• **Assignment**
Among the records below, find each line that includes the string "Contact" and copy it.

• **Recorded data**
________

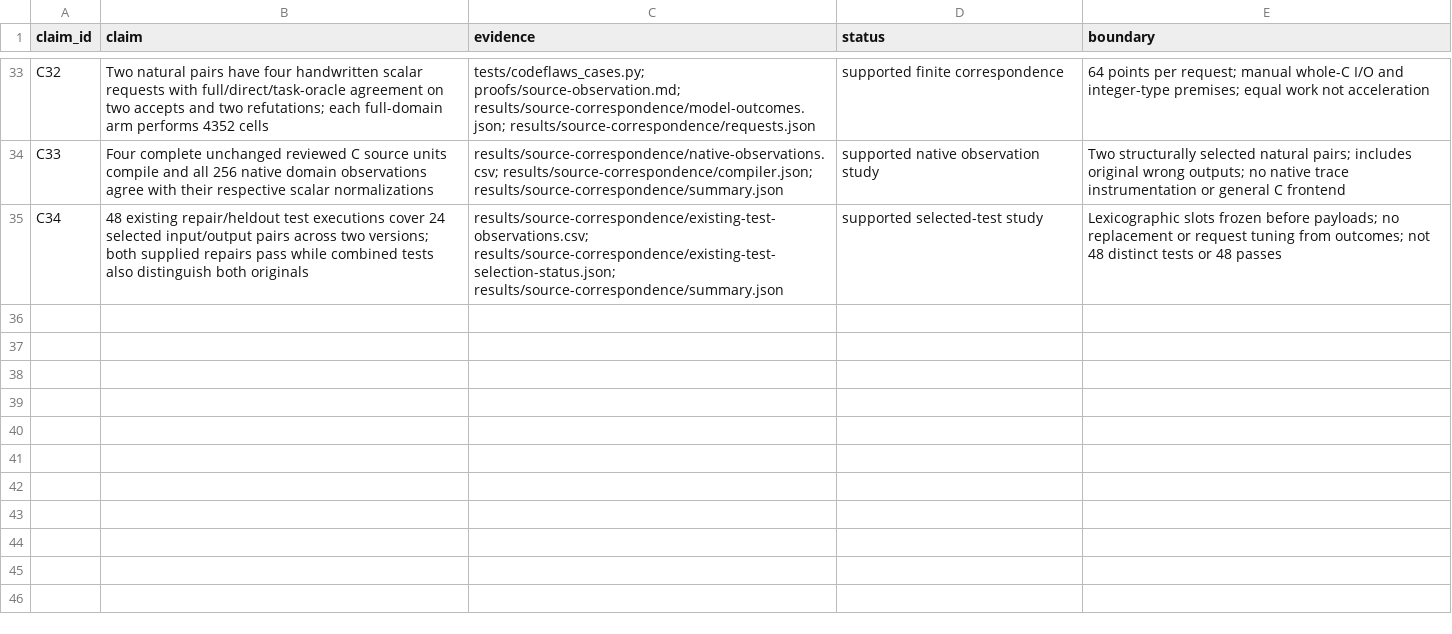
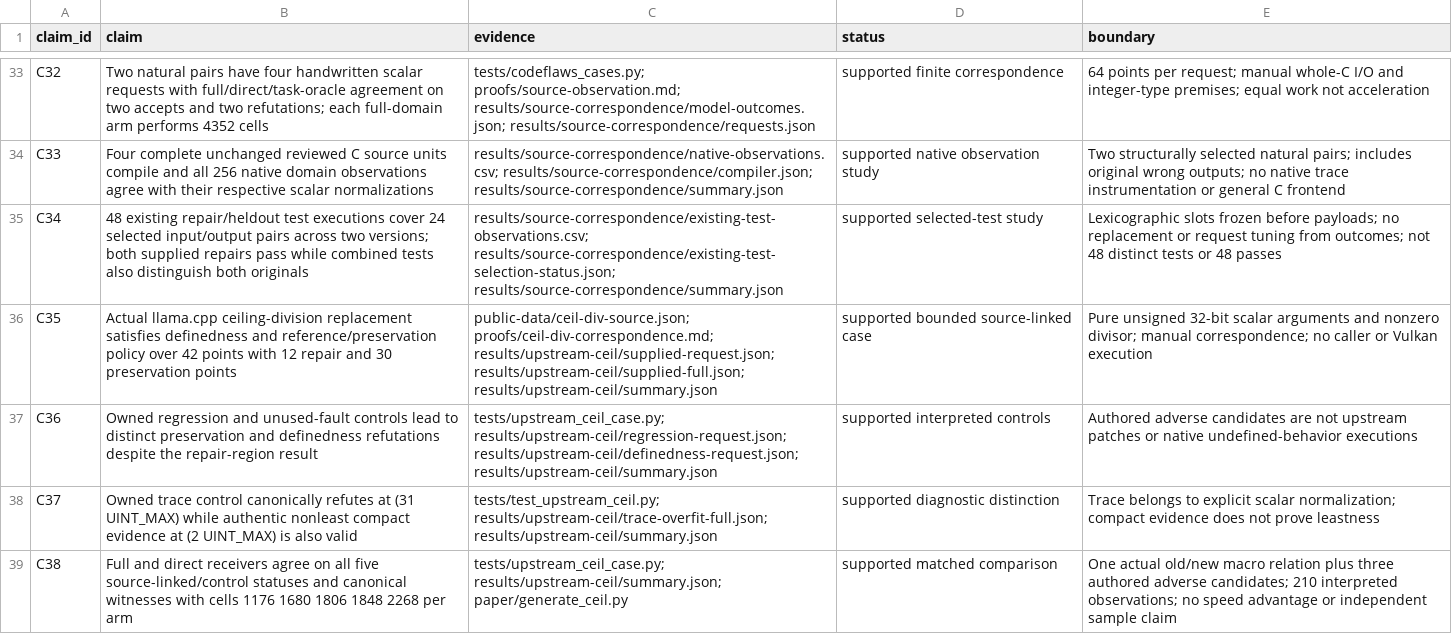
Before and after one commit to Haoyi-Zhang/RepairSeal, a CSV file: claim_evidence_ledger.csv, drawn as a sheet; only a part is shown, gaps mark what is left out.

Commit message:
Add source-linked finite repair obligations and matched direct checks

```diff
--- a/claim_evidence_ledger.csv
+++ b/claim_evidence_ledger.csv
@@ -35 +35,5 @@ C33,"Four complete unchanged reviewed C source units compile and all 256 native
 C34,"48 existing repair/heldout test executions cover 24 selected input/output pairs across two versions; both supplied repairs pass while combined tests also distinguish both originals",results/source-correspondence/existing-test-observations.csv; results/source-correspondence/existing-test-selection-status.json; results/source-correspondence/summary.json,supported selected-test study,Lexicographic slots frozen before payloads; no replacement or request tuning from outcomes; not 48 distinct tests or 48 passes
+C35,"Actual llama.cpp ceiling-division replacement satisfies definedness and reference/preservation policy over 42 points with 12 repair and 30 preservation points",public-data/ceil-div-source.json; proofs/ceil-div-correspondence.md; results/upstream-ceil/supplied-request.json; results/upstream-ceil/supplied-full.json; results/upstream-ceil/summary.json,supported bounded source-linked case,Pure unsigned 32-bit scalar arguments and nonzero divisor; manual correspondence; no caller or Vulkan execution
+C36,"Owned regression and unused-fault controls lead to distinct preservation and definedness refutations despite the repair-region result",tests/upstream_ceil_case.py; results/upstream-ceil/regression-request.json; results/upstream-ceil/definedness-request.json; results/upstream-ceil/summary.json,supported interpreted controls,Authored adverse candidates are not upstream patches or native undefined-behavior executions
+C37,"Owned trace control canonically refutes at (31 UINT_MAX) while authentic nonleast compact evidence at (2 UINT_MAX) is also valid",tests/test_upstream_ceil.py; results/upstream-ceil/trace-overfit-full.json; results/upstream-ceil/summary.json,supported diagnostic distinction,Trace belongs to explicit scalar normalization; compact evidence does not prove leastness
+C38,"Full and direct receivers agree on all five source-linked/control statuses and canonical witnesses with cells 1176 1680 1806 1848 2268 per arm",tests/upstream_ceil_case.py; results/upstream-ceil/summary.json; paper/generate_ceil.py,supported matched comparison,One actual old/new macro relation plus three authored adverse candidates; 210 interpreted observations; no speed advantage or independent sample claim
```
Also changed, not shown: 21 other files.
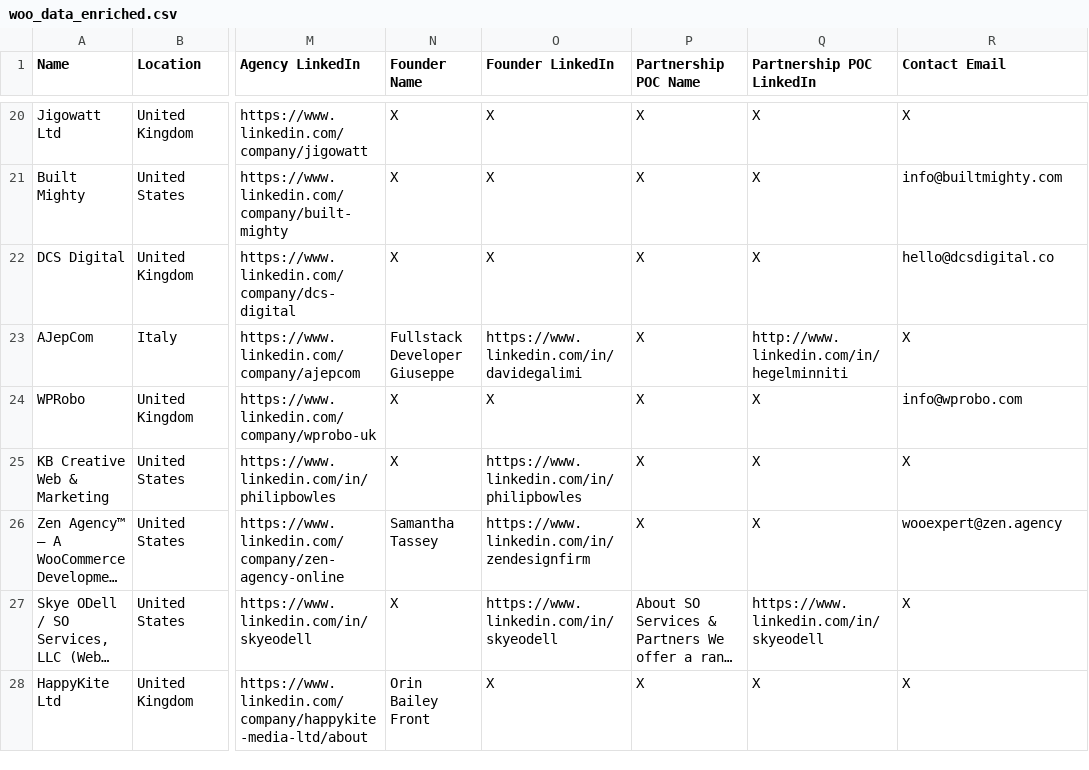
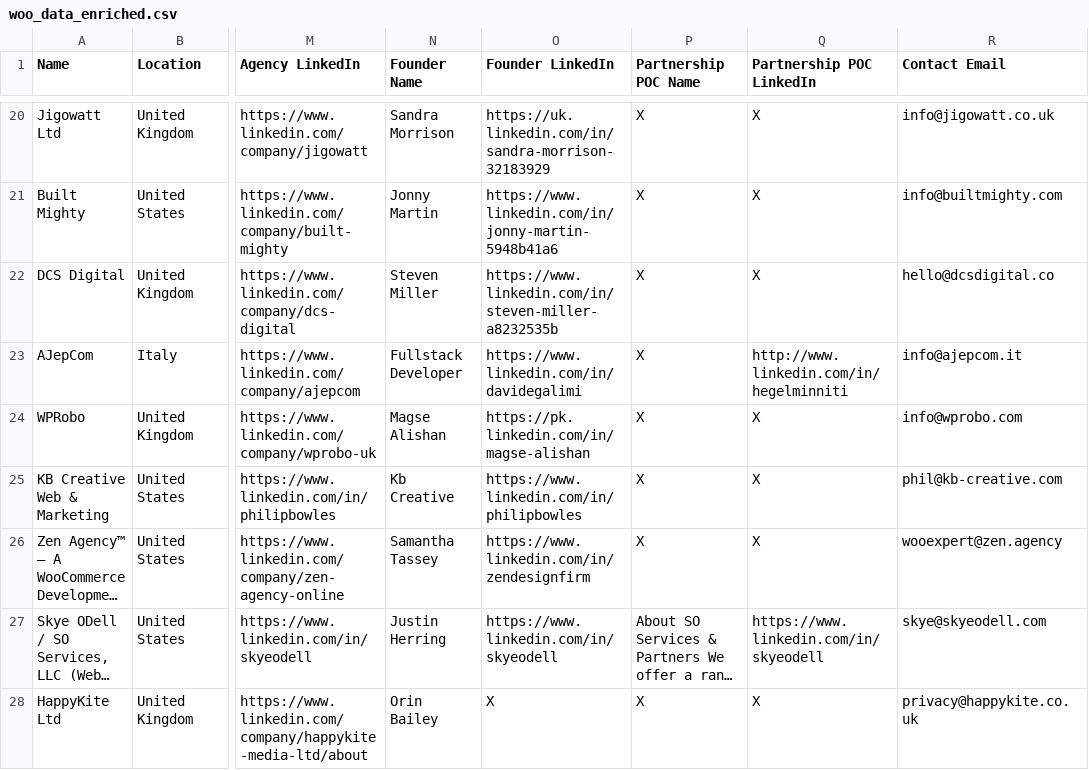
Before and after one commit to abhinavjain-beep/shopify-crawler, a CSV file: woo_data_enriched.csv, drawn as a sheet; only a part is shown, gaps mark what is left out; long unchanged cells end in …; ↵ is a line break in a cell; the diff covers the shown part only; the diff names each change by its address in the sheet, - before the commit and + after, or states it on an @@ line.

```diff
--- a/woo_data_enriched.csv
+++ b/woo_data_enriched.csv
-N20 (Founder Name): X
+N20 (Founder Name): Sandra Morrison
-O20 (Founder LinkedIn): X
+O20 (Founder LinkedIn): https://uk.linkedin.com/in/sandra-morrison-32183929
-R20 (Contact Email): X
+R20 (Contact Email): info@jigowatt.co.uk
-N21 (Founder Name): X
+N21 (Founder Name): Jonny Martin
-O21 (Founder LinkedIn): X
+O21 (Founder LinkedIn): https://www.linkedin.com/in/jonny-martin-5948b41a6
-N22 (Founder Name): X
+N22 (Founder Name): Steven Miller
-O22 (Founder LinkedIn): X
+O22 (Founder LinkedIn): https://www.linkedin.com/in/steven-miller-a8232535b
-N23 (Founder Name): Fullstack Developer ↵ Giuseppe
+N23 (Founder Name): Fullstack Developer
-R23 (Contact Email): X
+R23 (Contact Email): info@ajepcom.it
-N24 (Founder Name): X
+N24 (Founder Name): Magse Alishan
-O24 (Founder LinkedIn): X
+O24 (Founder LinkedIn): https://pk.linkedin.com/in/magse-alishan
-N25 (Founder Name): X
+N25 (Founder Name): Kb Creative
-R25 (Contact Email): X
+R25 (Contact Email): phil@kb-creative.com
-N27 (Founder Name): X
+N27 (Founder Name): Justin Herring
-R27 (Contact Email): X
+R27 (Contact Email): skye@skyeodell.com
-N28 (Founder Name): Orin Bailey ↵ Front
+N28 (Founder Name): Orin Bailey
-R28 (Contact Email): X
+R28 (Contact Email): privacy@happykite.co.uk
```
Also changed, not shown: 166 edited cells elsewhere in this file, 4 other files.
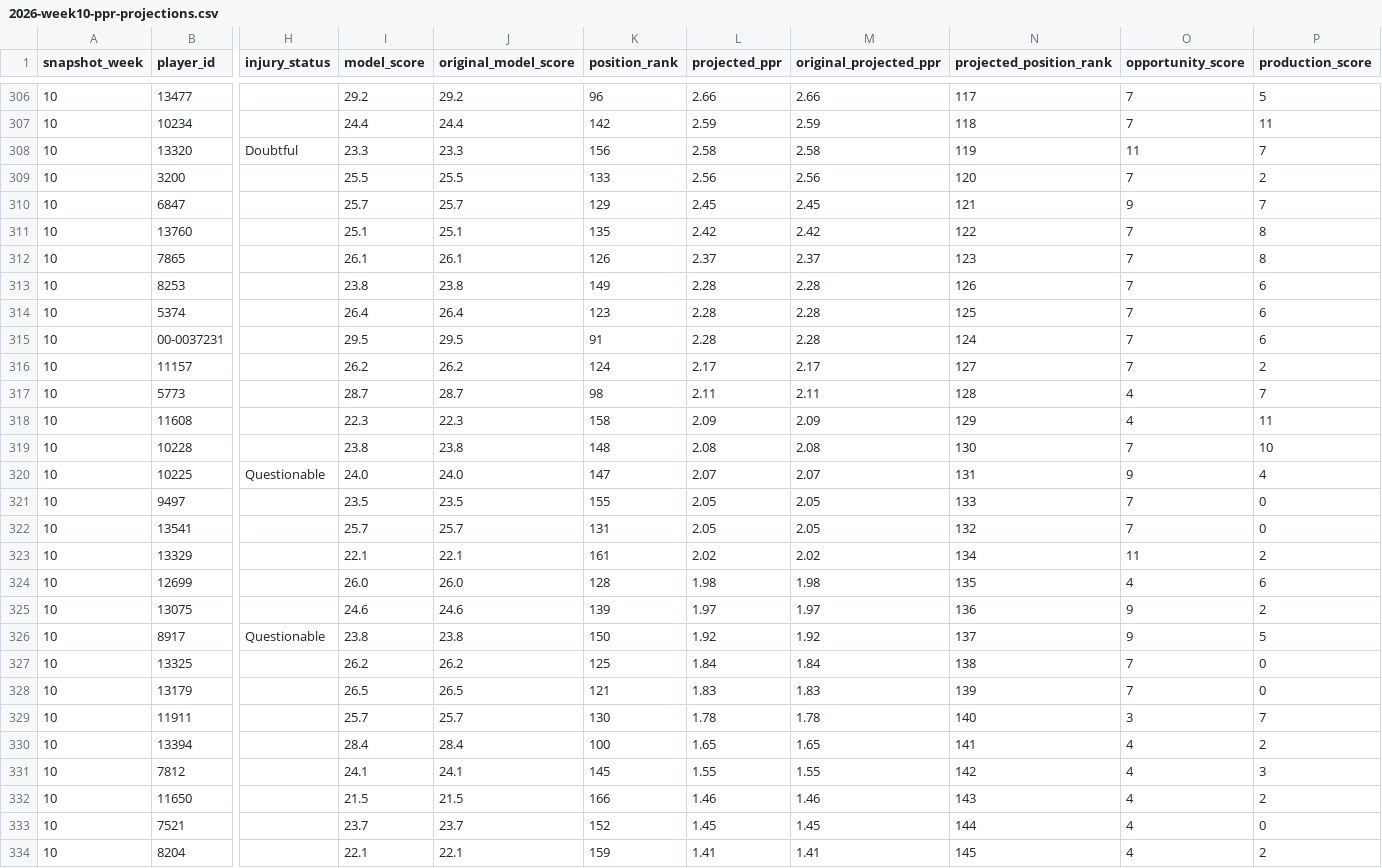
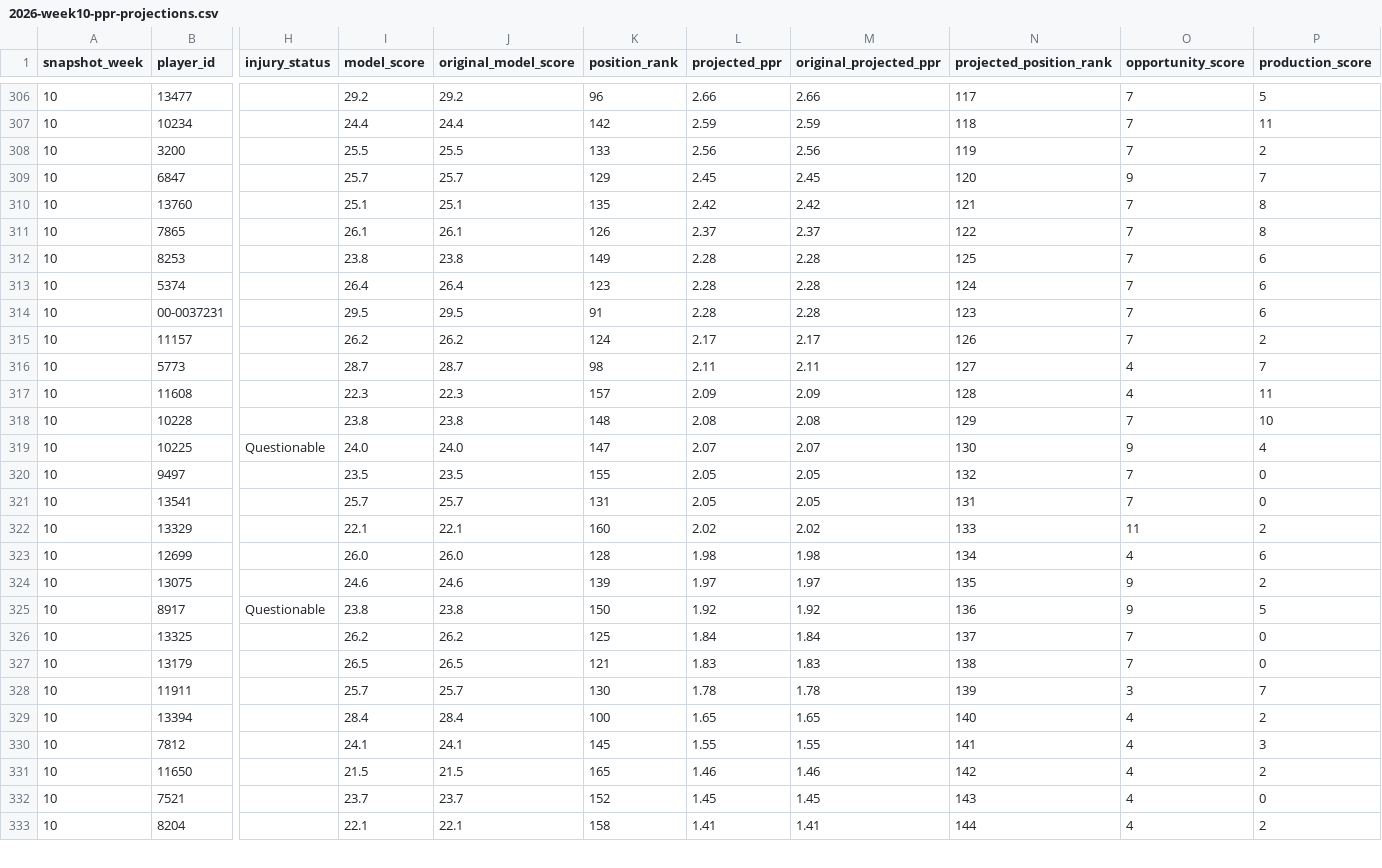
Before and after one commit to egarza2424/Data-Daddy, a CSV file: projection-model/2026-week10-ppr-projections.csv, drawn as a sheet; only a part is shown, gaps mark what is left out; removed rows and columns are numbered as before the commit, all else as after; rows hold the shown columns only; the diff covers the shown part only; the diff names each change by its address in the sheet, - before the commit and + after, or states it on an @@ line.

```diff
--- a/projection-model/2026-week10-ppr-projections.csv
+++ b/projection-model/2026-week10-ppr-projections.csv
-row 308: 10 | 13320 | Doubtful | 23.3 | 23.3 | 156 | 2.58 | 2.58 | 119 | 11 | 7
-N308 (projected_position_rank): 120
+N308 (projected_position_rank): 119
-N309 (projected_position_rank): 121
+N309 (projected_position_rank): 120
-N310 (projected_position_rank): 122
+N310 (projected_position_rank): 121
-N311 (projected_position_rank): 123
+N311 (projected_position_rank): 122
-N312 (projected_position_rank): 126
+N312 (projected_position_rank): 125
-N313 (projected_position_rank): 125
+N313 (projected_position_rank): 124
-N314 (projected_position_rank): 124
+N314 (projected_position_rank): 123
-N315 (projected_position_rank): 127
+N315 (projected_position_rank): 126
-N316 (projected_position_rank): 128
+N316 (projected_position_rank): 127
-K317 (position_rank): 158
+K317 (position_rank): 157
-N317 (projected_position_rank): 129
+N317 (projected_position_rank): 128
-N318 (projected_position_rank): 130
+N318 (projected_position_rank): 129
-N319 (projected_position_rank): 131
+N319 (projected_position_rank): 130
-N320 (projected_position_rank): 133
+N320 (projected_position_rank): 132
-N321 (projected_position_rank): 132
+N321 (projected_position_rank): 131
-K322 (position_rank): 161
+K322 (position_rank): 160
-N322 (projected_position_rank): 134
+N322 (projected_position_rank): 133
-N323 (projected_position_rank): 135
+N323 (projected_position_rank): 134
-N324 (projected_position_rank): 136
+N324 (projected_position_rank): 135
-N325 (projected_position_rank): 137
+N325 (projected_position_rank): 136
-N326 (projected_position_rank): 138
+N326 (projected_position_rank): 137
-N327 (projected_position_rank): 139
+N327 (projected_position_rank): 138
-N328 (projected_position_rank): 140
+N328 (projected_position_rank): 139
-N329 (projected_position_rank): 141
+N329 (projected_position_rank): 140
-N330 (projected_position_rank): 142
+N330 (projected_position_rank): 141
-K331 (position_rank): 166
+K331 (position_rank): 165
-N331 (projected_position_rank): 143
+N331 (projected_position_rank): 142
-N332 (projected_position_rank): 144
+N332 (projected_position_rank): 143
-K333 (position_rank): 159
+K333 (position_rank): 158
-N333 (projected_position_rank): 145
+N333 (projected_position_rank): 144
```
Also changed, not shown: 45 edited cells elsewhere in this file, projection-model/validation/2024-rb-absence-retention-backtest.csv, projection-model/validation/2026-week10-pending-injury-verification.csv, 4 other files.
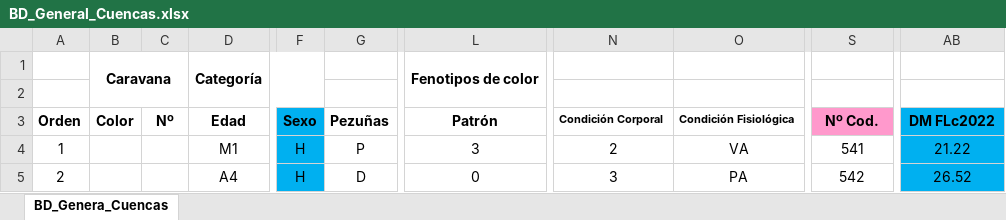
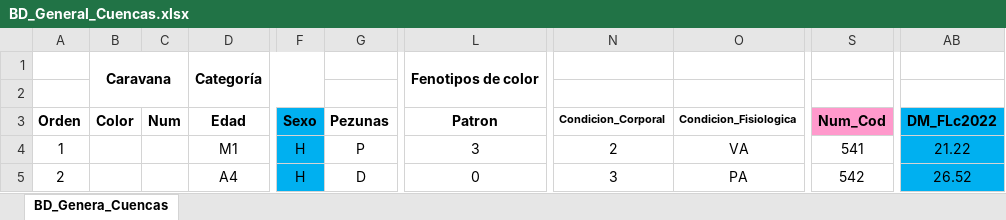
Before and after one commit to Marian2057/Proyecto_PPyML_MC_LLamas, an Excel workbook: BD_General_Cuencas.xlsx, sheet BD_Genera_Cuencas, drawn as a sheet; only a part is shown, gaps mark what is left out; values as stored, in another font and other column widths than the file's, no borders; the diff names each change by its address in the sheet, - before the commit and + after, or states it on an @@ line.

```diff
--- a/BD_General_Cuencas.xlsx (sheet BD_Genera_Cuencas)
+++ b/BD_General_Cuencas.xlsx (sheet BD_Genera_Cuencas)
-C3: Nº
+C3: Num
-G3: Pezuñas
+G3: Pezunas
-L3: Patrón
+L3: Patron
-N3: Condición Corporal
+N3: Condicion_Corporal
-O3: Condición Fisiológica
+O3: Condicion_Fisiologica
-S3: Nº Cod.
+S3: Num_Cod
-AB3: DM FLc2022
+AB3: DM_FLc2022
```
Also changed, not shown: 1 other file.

________

• **Reply to the task**
-R20 (Contact Email): X
+R20 (Contact Email): info@jigowatt.co.uk
-R23 (Contact Email): X
+R23 (Contact Email): info@ajepcom.it
-R25 (Contact Email): X
+R25 (Contact Email): phil@kb-creative.com
-R27 (Contact Email): X
+R27 (Contact Email): skye@skyeodell.com
-R28 (Contact Email): X
+R28 (Contact Email): privacy@happykite.co.uk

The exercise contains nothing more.